═════ Supplied data ═════

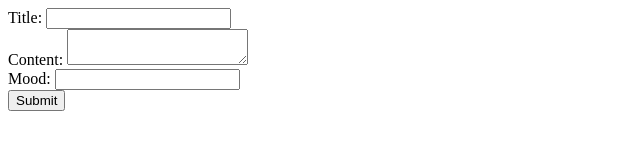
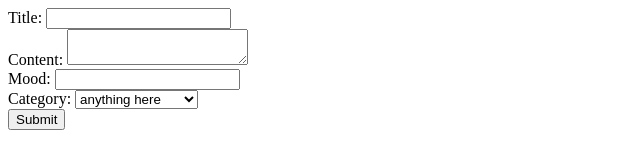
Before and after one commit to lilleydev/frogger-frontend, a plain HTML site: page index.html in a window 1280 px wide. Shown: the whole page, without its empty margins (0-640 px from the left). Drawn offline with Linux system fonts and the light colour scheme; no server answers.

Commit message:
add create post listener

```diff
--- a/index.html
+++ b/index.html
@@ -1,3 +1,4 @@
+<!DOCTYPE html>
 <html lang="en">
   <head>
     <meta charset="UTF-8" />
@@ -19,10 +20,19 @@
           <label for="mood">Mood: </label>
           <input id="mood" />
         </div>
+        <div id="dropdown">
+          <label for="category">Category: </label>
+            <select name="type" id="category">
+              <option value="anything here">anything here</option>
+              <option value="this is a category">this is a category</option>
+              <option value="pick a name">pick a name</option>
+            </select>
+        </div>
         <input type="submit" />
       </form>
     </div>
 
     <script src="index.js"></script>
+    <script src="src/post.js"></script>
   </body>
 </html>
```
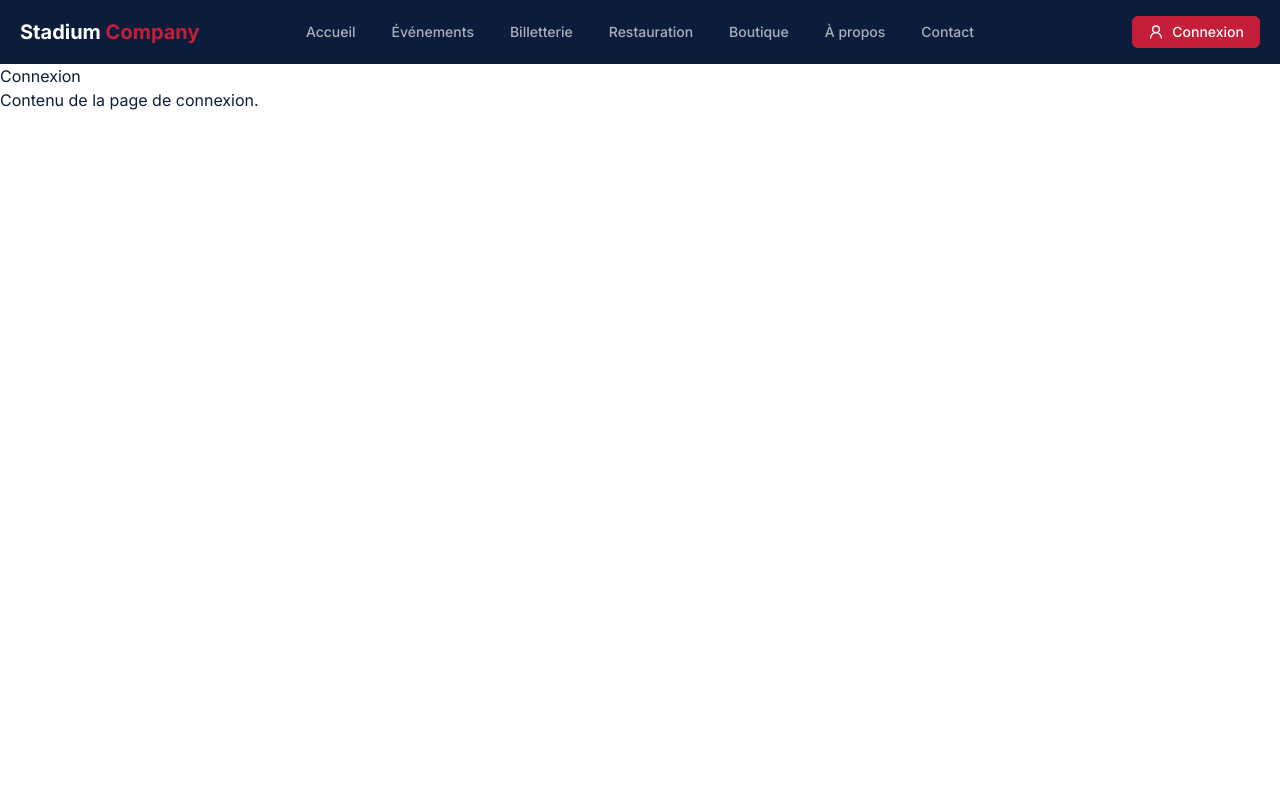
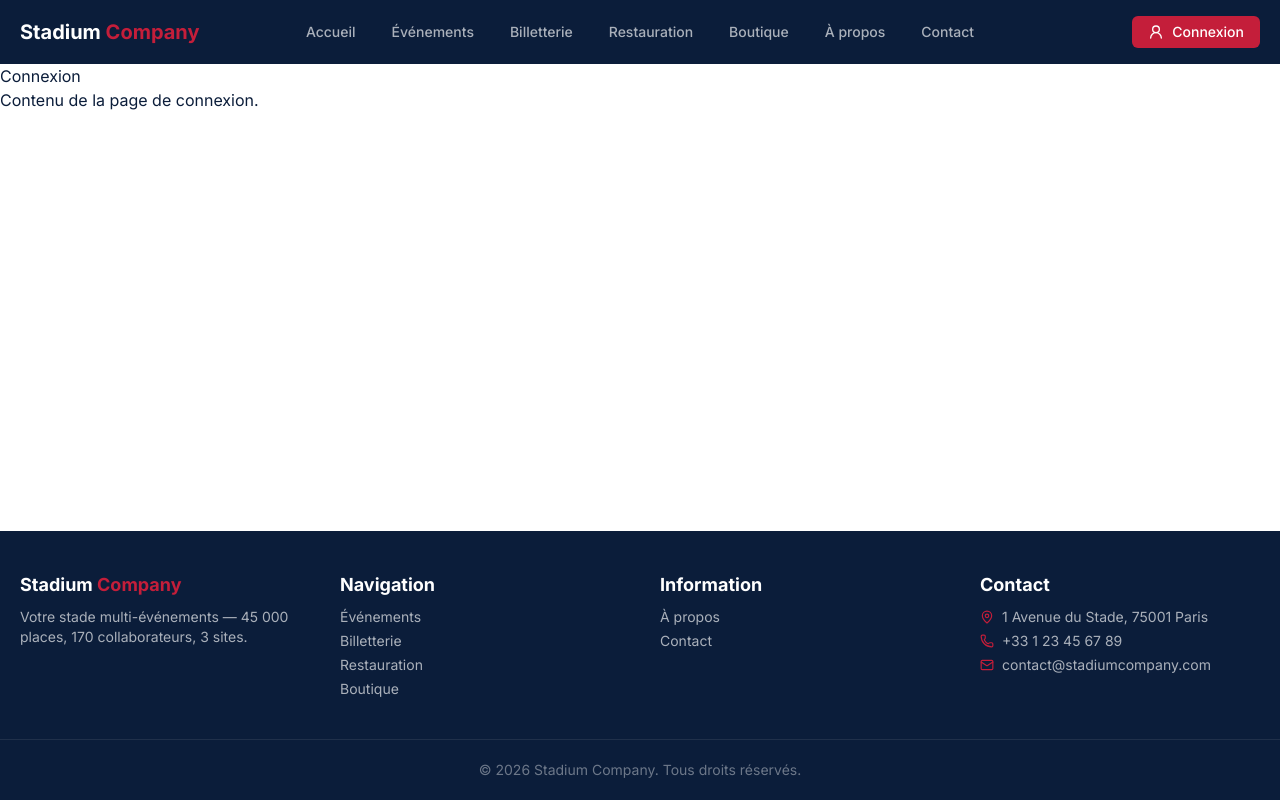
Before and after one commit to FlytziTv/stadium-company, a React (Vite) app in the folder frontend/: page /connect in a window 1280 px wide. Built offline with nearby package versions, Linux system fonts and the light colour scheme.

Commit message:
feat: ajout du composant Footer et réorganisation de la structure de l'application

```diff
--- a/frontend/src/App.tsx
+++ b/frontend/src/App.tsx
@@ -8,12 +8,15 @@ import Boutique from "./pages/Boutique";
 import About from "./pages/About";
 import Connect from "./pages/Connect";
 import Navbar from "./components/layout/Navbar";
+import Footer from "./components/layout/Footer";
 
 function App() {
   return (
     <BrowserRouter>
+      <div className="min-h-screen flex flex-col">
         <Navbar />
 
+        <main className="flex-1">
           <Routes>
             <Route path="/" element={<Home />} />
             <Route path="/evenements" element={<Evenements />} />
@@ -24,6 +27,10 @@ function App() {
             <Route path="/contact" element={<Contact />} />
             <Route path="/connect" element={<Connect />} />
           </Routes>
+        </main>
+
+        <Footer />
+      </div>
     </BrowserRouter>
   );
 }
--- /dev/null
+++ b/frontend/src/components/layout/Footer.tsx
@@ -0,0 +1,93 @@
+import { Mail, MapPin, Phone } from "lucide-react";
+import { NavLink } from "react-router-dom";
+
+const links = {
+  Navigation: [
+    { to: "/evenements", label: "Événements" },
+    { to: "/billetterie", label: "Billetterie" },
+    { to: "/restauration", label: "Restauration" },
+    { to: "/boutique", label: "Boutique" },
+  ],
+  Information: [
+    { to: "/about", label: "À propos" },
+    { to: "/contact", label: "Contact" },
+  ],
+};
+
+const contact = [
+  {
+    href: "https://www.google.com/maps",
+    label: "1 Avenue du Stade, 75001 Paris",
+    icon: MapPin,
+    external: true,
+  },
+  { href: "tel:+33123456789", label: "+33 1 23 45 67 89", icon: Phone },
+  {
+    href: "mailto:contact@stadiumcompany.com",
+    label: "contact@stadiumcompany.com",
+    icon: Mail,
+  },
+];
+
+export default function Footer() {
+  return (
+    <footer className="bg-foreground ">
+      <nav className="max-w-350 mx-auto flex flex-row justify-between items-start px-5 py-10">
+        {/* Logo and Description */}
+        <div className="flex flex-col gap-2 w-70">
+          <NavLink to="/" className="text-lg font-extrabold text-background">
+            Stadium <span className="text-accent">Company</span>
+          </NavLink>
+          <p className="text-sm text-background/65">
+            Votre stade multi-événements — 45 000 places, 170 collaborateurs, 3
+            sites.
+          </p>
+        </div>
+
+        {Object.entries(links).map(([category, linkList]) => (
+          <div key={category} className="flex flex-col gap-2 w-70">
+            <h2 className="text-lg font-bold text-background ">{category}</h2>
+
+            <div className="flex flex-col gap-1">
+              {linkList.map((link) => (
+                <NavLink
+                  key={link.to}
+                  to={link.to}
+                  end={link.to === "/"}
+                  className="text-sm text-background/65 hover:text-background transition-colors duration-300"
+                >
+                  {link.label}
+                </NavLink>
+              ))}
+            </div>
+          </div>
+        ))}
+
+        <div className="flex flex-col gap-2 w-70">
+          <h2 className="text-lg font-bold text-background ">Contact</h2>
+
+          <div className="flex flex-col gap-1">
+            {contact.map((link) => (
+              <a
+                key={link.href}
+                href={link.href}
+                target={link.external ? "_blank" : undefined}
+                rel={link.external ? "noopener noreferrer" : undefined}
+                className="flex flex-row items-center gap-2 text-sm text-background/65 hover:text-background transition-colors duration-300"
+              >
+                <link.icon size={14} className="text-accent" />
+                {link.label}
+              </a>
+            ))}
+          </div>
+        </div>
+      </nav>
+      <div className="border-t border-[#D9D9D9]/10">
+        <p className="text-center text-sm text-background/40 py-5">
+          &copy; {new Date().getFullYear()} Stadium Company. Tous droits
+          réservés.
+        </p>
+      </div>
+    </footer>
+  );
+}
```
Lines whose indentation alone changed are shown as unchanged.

═════

▶ **Instructions for the task**
Whenever a picture appears in the listing, leave it out; copy everything else exactly.

▶ **Solution to the problem**
Before and after one commit to lilleydev/frogger-frontend, a plain HTML site: page index.html in a window 1280 px wide. Shown: the whole page, without its empty margins (0-640 px from the left). Drawn offline with Linux system fonts and the light colour scheme; no server answers.

Commit message:
add create post listener

```diff
--- a/index.html
+++ b/index.html
@@ -1,3 +1,4 @@
+<!DOCTYPE html>
 <html lang="en">
   <head>
     <meta charset="UTF-8" />
@@ -19,10 +20,19 @@
           <label for="mood">Mood: </label>
           <input id="mood" />
         </div>
+        <div id="dropdown">
+          <label for="category">Category: </label>
+            <select name="type" id="category">
+              <option value="anything here">anything here</option>
+              <option value="this is a category">this is a category</option>
+              <option value="pick a name">pick a name</option>
+            </select>
+        </div>
         <input type="submit" />
       </form>
     </div>
 
     <script src="index.js"></script>
+    <script src="src/post.js"></script>
   </body>
 </html>
```
Before and after one commit to FlytziTv/stadium-company, a React (Vite) app in the folder frontend/: page /connect in a window 1280 px wide. Built offline with nearby package versions, Linux system fonts and the light colour scheme.

Commit message:
feat: ajout du composant Footer et réorganisation de la structure de l'application

```diff
--- a/frontend/src/App.tsx
+++ b/frontend/src/App.tsx
@@ -8,12 +8,15 @@ import Boutique from "./pages/Boutique";
 import About from "./pages/About";
 import Connect from "./pages/Connect";
 import Navbar from "./components/layout/Navbar";
+import Footer from "./components/layout/Footer";
 
 function App() {
   return (
     <BrowserRouter>
+      <div className="min-h-screen flex flex-col">
         <Navbar />
 
+        <main className="flex-1">
           <Routes>
             <Route path="/" element={<Home />} />
             <Route path="/evenements" element={<Evenements />} />
@@ -24,6 +27,10 @@ function App() {
             <Route path="/contact" element={<Contact />} />
             <Route path="/connect" element={<Connect />} />
           </Routes>
+        </main>
+
+        <Footer />
+      </div>
     </BrowserRouter>
   );
 }
--- /dev/null
+++ b/frontend/src/components/layout/Footer.tsx
@@ -0,0 +1,93 @@
+import { Mail, MapPin, Phone } from "lucide-react";
+import { NavLink } from "react-router-dom";
+
+const links = {
+  Navigation: [
+    { to: "/evenements", label: "Événements" },
+    { to: "/billetterie", label: "Billetterie" },
+    { to: "/restauration", label: "Restauration" },
+    { to: "/boutique", label: "Boutique" },
+  ],
+  Information: [
+    { to: "/about", label: "À propos" },
+    { to: "/contact", label: "Contact" },
+  ],
+};
+
+const contact = [
+  {
+    href: "https://www.google.com/maps",
+    label: "1 Avenue du Stade, 75001 Paris",
+    icon: MapPin,
+    external: true,
+  },
+  { href: "tel:+33123456789", label: "+33 1 23 45 67 89", icon: Phone },
+  {
+    href: "mailto:contact@stadiumcompany.com",
+    label: "contact@stadiumcompany.com",
+    icon: Mail,
+  },
+];
+
+export default function Footer() {
+  return (
+    <footer className="bg-foreground ">
+      <nav className="max-w-350 mx-auto flex flex-row justify-between items-start px-5 py-10">
+        {/* Logo and Description */}
+        <div className="flex flex-col gap-2 w-70">
+          <NavLink to="/" className="text-lg font-extrabold text-background">
+            Stadium <span className="text-accent">Company</span>
+          </NavLink>
+          <p className="text-sm text-background/65">
+            Votre stade multi-événements — 45 000 places, 170 collaborateurs, 3
+            sites.
+          </p>
+        </div>
+
+        {Object.entries(links).map(([category, linkList]) => (
+          <div key={category} className="flex flex-col gap-2 w-70">
+            <h2 className="text-lg font-bold text-background ">{category}</h2>
+
+            <div className="flex flex-col gap-1">
+              {linkList.map((link) => (
+                <NavLink
+                  key={link.to}
+                  to={link.to}
+                  end={link.to === "/"}
+                  className="text-sm text-background/65 hover:text-background transition-colors duration-300"
+                >
+                  {link.label}
+                </NavLink>
+              ))}
+            </div>
+          </div>
+        ))}
+
+        <div className="flex flex-col gap-2 w-70">
+          <h2 className="text-lg font-bold text-background ">Contact</h2>
+
+          <div className="flex flex-col gap-1">
+            {contact.map((link) => (
+              <a
+                key={link.href}
+                href={link.href}
+                target={link.external ? "_blank" : undefined}
+                rel={link.external ? "noopener noreferrer" : undefined}
+                className="flex flex-row items-center gap-2 text-sm text-background/65 hover:text-background transition-colors duration-300"
+              >
+                <link.icon size={14} className="text-accent" />
+                {link.label}
+              </a>
+            ))}
+          </div>
+        </div>
+      </nav>
+      <div className="border-t border-[#D9D9D9]/10">
+        <p className="text-center text-sm text-background/40 py-5">
+          &copy; {new Date().getFullYear()} Stadium Company. Tous droits
+          réservés.
+        </p>
+      </div>
+    </footer>
+  );
+}
```
Lines whose indentation alone changed are shown as unchanged.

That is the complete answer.